--- EXERCISE INSTRUCTIONS ---
Your answer must be a word-for-word copy of the data.

--- ENTRIES PROVIDED ---

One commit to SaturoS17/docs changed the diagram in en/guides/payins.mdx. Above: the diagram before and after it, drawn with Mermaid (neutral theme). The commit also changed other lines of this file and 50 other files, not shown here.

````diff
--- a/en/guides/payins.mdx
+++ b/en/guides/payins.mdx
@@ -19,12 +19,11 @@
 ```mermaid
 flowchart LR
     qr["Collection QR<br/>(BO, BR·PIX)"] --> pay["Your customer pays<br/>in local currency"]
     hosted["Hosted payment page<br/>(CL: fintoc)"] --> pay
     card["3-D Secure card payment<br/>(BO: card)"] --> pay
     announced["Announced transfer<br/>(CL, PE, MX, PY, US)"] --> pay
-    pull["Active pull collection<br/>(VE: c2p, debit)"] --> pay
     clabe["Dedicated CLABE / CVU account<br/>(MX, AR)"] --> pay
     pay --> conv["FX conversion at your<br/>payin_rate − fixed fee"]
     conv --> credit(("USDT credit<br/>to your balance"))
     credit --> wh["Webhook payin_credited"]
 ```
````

--- YOUR SOLUTION ---
One commit to SaturoS17/docs changed the diagram in en/guides/payins.mdx. Above: the diagram before and after it, drawn with Mermaid (neutral theme). The commit also changed other lines of this file and 50 other files, not shown here.

````diff
--- a/en/guides/payins.mdx
+++ b/en/guides/payins.mdx
@@ -19,12 +19,11 @@
 ```mermaid
 flowchart LR
     qr["Collection QR<br/>(BO, BR·PIX)"] --> pay["Your customer pays<br/>in local currency"]
     hosted["Hosted payment page<br/>(CL: fintoc)"] --> pay
     card["3-D Secure card payment<br/>(BO: card)"] --> pay
     announced["Announced transfer<br/>(CL, PE, MX, PY, US)"] --> pay
-    pull["Active pull collection<br/>(VE: c2p, debit)"] --> pay
     clabe["Dedicated CLABE / CVU account<br/>(MX, AR)"] --> pay
     pay --> conv["FX conversion at your<br/>payin_rate − fixed fee"]
     conv --> credit(("USDT credit<br/>to your balance"))
     credit --> wh["Webhook payin_credited"]
 ```
````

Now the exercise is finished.